--- WHAT IS EXPECTED ---
All lines holding the word "metricItem" in the listing below need to be copied.

--- SUPPLIED ENTRIES ---
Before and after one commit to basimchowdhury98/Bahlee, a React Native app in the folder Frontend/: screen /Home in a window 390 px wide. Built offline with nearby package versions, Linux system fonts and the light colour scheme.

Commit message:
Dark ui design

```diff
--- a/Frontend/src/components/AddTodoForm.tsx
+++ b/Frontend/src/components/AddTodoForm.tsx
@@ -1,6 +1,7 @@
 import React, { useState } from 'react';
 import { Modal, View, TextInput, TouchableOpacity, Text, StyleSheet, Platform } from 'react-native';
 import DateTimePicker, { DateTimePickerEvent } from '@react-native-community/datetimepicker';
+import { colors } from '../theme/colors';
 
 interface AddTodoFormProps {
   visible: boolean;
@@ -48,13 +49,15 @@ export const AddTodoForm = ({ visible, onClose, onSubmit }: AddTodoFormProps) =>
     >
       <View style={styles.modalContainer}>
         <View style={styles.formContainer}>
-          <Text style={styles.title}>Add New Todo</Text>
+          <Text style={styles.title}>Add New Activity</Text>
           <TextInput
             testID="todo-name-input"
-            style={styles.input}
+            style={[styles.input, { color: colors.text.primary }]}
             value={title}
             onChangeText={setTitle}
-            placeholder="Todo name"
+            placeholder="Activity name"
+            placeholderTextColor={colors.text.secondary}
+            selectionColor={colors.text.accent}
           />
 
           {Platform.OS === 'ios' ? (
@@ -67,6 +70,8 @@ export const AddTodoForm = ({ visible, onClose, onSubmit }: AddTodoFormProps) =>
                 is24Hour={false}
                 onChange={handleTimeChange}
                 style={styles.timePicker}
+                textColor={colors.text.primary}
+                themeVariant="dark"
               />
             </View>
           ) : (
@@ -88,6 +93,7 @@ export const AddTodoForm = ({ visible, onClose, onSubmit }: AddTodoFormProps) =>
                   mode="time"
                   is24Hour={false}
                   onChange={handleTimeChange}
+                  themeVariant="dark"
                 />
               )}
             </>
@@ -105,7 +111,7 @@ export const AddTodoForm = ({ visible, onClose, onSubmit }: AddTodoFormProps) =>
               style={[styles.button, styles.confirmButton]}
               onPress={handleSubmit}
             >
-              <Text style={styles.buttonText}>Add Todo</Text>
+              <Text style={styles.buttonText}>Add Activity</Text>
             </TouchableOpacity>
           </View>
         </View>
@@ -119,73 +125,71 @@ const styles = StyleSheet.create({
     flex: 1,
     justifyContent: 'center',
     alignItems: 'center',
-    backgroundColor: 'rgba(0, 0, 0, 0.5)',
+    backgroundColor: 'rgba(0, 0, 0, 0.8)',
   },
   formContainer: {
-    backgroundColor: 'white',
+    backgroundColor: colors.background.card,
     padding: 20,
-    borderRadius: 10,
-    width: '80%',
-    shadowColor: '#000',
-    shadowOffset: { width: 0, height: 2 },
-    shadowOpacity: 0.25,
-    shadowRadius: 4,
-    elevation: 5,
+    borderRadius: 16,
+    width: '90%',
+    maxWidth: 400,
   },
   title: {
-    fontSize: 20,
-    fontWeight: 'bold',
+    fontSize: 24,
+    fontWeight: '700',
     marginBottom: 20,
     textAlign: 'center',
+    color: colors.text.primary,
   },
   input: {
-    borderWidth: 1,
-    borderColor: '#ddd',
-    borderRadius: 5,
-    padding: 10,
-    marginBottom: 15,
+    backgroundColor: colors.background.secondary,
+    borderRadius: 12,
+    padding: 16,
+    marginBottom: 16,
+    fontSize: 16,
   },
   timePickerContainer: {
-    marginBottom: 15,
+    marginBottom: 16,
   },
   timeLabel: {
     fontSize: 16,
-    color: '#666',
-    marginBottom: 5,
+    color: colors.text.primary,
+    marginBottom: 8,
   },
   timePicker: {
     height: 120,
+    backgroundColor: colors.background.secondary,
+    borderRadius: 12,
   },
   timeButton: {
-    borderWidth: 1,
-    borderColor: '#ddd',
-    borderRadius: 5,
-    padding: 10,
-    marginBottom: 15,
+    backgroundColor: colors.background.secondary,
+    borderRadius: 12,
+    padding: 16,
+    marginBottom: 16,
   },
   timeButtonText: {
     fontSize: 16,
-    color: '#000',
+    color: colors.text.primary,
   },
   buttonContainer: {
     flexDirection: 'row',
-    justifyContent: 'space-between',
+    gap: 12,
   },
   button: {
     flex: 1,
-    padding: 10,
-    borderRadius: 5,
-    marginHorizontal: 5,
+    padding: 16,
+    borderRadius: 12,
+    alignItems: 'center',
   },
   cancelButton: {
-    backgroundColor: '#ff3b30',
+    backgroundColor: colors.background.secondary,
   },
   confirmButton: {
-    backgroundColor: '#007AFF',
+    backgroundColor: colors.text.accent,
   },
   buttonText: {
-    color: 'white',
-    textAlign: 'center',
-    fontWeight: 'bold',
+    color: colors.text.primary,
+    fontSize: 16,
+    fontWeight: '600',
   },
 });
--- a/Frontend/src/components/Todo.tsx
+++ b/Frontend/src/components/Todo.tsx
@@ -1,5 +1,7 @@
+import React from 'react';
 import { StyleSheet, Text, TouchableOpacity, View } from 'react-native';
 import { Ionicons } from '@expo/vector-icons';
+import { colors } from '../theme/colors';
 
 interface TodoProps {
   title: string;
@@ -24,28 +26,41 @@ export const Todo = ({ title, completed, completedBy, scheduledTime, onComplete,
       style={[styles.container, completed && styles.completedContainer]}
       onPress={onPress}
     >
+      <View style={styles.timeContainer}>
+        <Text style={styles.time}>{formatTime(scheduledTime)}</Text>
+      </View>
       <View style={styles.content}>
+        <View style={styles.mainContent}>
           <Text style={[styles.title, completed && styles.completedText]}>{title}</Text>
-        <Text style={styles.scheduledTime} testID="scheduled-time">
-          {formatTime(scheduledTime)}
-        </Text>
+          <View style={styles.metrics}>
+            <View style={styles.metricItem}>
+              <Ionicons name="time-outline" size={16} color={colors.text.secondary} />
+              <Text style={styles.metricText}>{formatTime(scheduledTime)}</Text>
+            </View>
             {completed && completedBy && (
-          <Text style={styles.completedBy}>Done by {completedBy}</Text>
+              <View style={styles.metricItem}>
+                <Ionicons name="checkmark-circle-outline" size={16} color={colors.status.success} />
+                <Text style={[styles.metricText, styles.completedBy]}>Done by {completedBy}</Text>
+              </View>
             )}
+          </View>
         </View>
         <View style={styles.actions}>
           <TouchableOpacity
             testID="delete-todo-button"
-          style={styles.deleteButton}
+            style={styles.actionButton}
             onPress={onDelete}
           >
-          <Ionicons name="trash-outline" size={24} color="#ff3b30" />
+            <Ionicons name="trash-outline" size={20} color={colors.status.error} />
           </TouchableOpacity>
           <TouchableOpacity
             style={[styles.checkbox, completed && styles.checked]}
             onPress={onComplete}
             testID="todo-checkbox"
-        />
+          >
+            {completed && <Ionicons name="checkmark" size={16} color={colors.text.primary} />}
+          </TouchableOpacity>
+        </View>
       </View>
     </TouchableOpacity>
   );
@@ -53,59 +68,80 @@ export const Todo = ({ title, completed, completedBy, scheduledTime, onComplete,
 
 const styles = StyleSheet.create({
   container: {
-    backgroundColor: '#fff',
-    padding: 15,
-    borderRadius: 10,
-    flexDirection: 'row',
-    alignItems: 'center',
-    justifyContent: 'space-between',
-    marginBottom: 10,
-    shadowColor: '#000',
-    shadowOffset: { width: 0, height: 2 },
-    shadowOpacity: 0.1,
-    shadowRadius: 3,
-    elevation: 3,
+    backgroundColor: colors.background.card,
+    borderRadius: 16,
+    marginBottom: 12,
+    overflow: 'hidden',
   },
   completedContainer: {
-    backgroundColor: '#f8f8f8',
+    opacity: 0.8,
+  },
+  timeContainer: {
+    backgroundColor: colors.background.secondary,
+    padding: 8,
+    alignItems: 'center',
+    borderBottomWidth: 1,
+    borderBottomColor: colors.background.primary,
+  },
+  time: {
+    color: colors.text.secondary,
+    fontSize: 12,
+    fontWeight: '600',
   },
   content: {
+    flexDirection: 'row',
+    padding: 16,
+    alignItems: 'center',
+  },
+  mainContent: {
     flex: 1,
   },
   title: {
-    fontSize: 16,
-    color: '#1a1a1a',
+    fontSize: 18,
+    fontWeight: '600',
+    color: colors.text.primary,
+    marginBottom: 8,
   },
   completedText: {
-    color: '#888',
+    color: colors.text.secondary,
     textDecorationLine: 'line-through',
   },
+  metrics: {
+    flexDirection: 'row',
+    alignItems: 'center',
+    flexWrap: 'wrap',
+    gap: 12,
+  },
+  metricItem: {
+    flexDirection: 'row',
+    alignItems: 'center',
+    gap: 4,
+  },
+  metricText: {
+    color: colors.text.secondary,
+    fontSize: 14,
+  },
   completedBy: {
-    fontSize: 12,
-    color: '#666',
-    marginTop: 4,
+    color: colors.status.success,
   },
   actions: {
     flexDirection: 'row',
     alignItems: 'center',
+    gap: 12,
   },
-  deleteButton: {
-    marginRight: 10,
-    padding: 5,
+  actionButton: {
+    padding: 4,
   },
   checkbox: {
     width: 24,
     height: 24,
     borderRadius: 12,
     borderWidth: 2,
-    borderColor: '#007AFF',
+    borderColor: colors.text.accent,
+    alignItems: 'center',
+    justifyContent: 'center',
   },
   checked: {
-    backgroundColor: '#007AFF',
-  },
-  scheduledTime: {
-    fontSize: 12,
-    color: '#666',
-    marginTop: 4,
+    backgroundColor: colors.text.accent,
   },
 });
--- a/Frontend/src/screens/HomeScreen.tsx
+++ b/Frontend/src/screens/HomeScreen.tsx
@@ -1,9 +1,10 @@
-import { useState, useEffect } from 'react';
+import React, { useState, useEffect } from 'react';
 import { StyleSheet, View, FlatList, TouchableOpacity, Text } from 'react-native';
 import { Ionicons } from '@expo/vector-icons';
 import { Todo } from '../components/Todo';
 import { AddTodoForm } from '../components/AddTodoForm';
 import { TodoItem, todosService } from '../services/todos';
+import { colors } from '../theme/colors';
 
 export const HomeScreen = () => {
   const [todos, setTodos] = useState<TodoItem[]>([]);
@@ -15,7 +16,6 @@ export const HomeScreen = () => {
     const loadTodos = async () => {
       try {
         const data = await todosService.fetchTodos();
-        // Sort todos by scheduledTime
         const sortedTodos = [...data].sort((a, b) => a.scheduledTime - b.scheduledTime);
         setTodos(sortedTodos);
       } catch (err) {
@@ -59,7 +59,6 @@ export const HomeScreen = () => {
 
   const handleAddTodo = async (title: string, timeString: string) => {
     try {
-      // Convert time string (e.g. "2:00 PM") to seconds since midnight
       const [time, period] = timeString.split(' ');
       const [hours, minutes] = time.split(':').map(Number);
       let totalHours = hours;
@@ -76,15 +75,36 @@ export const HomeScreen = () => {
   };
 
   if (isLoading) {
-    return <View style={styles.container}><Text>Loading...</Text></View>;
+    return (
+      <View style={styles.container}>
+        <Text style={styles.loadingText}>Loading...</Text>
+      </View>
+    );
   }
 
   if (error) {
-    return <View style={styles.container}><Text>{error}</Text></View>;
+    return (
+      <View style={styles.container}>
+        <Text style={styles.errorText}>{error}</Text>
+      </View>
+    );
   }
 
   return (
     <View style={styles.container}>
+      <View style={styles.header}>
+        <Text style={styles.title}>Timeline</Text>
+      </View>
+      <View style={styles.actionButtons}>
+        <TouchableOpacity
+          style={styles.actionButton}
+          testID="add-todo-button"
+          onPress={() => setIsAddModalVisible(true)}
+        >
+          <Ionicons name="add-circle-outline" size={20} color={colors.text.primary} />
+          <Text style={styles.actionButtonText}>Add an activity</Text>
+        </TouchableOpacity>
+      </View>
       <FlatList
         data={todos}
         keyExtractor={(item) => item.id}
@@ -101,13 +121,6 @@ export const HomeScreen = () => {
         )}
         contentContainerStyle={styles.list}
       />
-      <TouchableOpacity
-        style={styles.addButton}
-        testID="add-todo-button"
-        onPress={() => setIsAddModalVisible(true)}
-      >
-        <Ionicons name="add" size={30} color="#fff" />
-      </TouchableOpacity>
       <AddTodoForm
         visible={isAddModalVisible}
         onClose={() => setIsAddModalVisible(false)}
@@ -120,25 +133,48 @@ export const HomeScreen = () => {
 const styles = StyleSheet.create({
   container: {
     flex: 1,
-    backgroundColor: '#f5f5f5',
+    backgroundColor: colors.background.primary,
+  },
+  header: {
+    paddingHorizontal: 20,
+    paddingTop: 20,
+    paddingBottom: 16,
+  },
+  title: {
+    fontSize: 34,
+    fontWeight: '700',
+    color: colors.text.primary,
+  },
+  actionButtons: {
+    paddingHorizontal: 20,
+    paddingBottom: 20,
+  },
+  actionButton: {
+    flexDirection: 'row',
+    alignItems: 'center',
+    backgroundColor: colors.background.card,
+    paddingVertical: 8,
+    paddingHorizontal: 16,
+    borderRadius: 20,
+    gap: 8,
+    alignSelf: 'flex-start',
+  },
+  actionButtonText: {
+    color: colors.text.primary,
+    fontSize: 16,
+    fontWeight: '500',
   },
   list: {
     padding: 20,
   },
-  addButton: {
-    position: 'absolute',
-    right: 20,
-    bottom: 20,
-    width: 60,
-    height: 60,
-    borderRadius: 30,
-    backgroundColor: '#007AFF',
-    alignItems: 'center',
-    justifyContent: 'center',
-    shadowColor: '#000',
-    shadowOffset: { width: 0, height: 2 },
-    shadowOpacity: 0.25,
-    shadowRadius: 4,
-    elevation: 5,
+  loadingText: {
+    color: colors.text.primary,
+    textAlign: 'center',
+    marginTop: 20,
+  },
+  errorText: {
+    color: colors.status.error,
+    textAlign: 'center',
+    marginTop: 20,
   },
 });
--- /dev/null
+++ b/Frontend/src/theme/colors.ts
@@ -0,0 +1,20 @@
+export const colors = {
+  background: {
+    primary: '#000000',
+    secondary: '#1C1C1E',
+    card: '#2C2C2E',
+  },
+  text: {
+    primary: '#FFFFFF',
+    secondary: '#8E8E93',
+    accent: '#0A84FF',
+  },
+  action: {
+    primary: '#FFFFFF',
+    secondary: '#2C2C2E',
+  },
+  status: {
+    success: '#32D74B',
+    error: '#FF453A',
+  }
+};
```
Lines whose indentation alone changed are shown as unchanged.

--- RESULT FOR THIS EXERCISE ---
+            <View style={styles.metricItem}>
+              <View style={styles.metricItem}>
+  metricItem: {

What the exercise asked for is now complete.